About two month ago the German movie project “DIE NORM – Ist dabei sein wirklich alles?” started playing in cinemas. The movie is part of a multimedia project that followed select German athletes during their preparation for the 2016 Olympic Games.
Overall, DIE NORM captured the life of elite athletes in 47 episodes, 62 online diary entries, over 100 blogposts and one movie.
The directors aim wasn’t to merely document athletic success, but rather to give a realistic insight into the life of elite athletes, what drives them and how do they cope with failure. The movie can be seen as a peek behind the scenes. If you followed the female beach volleyball competition during the Olympics, you will recognize the gold medal winners Kira Walkenhorst and Laura Ludwig participating in the project. The documentary provides insight into the physical and psychological demands elite athletes face every day to reach their goals. Director Guido Weitermüller about his project:
We want to describe the development of an athlete and show them in the centre of the extreme environment that is elite sport.
The main characters of the movie are long jumper Sebastian Bayer, swimmer Jacob Heidtmann, rower Tim Ole Naske and the male beach volleyball duo Lars Flügge and Marcus Böckermann. Besides documenting the part of life dedicated to sport, the movie also shows some aspects of the athletes’ private lives. Particularly the story of Sebastian Beyer, demonstrates impressively how thin the line between athletic success and failure really is, and how closely their linked to the athletes health. After a long season of hard training and chronic problems with his thigh, the long jumper finally tore a muscle fibre, which meant he was unable to fulfil the qualifying norm.

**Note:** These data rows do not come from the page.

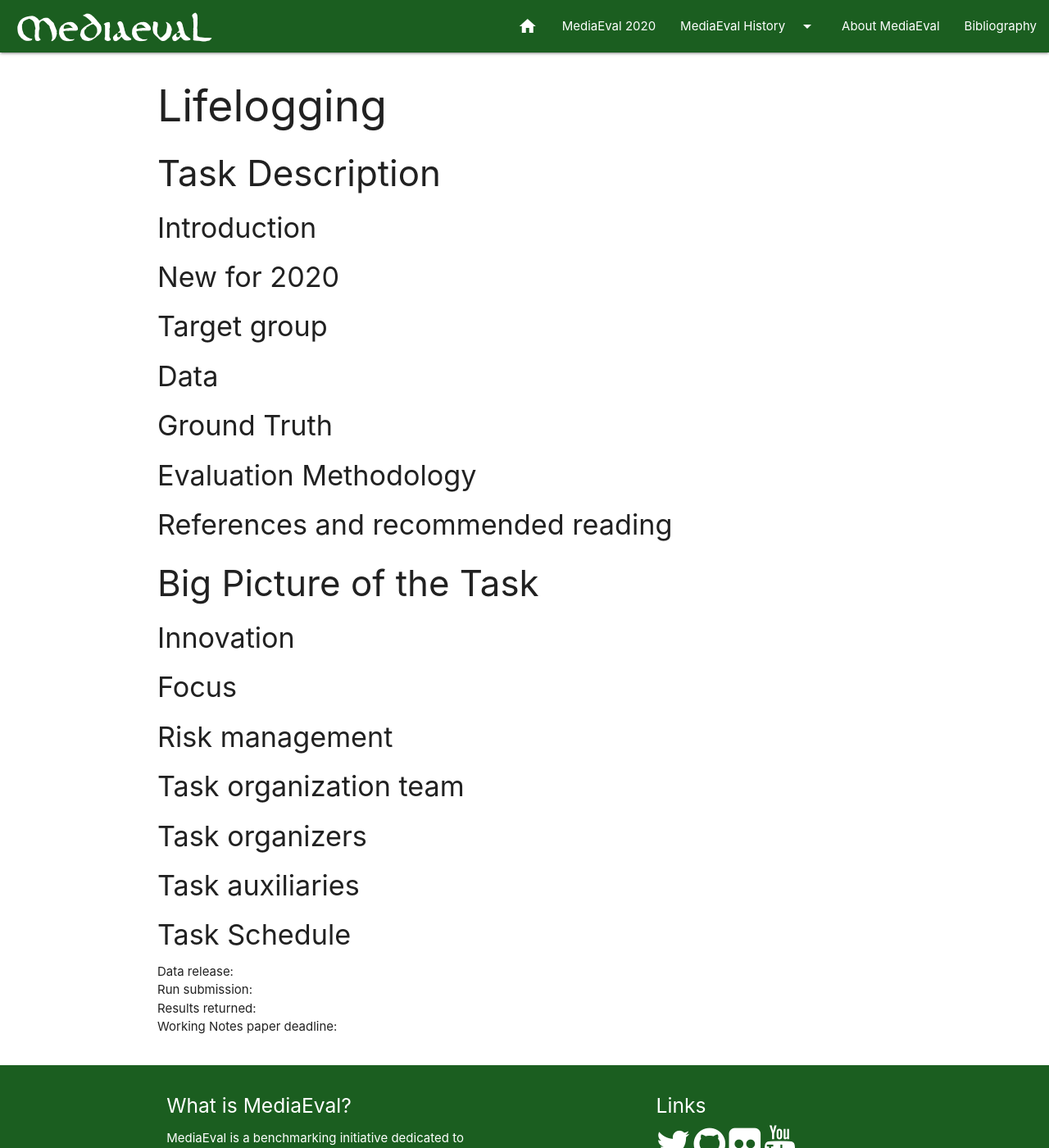
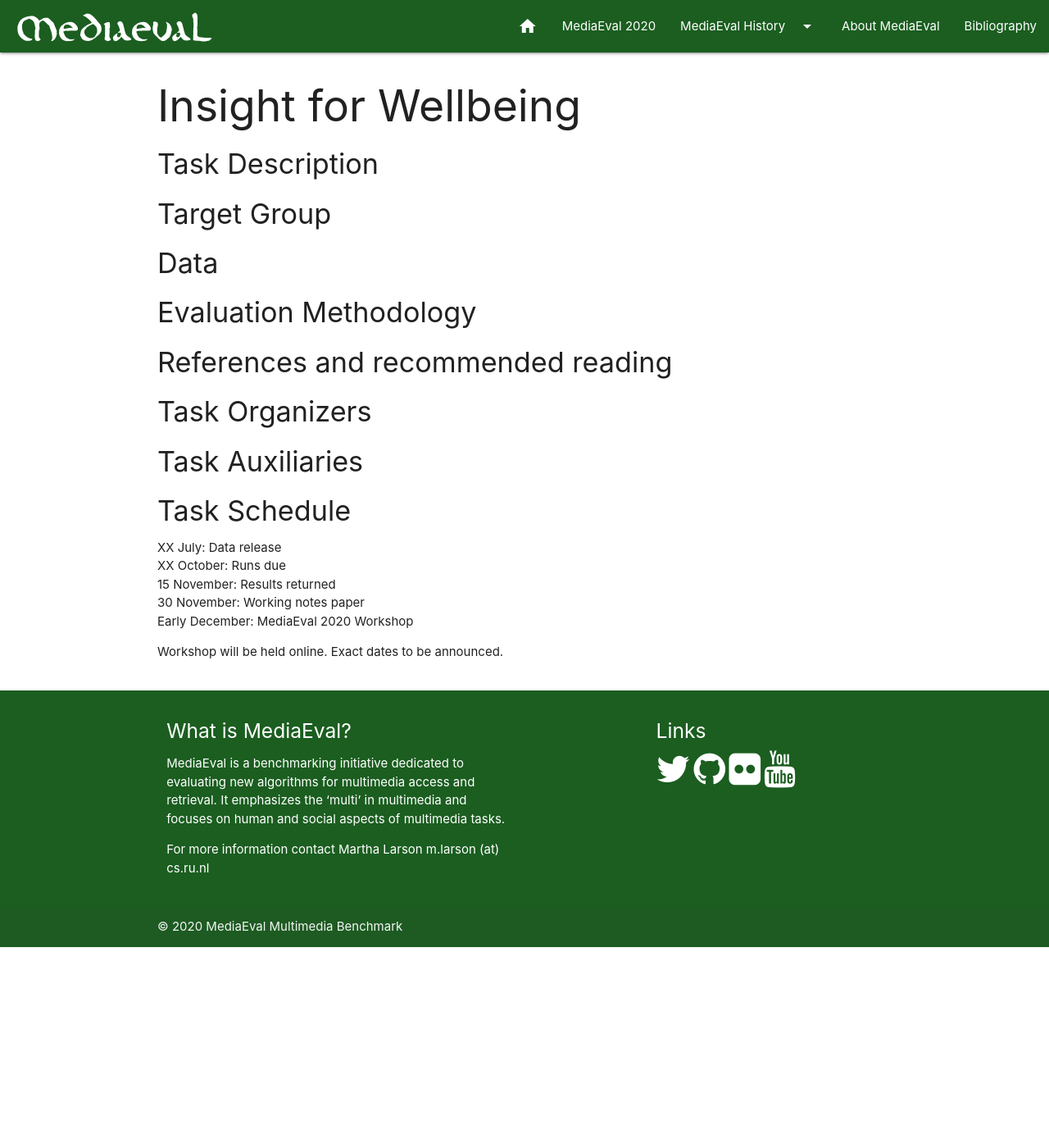
Before and after one commit to multimediaeval/multimediaeval.github.io, a Jekyll site: the page built from _editions/2020/tasks/lifelogging.md, in a window 1280 px wide and 1400 px high. Shown: the whole window at 82% size. Built offline with Jekyll 4.4.1, drawn with Linux system fonts in a browser that asks for light colours.

Commit message:
Update lifelogging.md
Added blurb and template to be filled in.

```diff
--- a/_editions/2020/tasks/lifelogging.md
+++ b/_editions/2020/tasks/lifelogging.md
@@ -5,58 +5,43 @@
 hide: true
 
 # required info
-title:
-subtitle:
-blurb:
+title: Insight for Wellbeing
+subtitle: Multimodal personal health lifelog data analysis
+blurb: The quality of the air that we breathe as individuals as we go about our daily lives is important for health and wellbeing, However, measuring personal air quality remains a challenge. This task investigates the prediction of personal air quality using open data or data from lifelogs. The data includes images, tags, physiological data, and sensor readings.
 ---
 
-<!-- # suggested structure below-->
-
-### Task Description
-
-#### Introduction
+<!-- # please respect the structure below-->
 
 
-#### New for 2020
+#### Task Description
 
 
-#### Target group
+#### Target Group
 
 
 #### Data
-
-
-#### Ground Truth
 
 
 #### Evaluation Methodology
 
 
 #### References and recommended reading
+<!-- # Please use the ACM format for references https://www.acm.org/publications/authors/reference-formatting (but no DOI needed)-->
+<!-- # The paper title should be a hyperlink leading to the paper online-->
 
 
-### Big Picture of the Task
-
-#### Innovation
+#### Task Organizers
+<!-- # add the email address of the contact organizer-->
 
 
-#### Focus
-
-
-#### Risk management
-
-
-#### Task organization team
-
-
-#### Task organizers
-
-
-#### Task auxiliaries
-
+#### Task Auxiliaries
+<!-- # if there are people helping with the task, but are not bearing the main responsibility for the task, they are auxiliaries. Please delete this heading if you have no auxiliaries-->
 
 #### Task Schedule
-Data release: \\
-Run submission: \\
-Results returned: \\
-Working Notes paper deadline:
+* XX July: Data release <!-- # Replace XX with your date. Latest possible is 31 July-->
+* XX October: Runs due <!-- # Replace XX with your date. Latest possible is 31 October-->
+* 15 November: Results returned  <!-- Fixed. Please do not change-->
+* 30 November: Working notes paper  <!-- Fixed. Please do not change-->
+* Early December: MediaEval 2020 Workshop <!-- Fixed. Please do not change-->
+
+Workshop will be held online. Exact dates to be announced.
```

This is where the HITG project comes into play. We aim to evaluate and improve long-term health of elite athletes, who have dedicated years of their life to their sport. By analysing long-term health outcomes and potential risk factors, we want to help improve preventive strategies and decrease risk factors for injury and illness.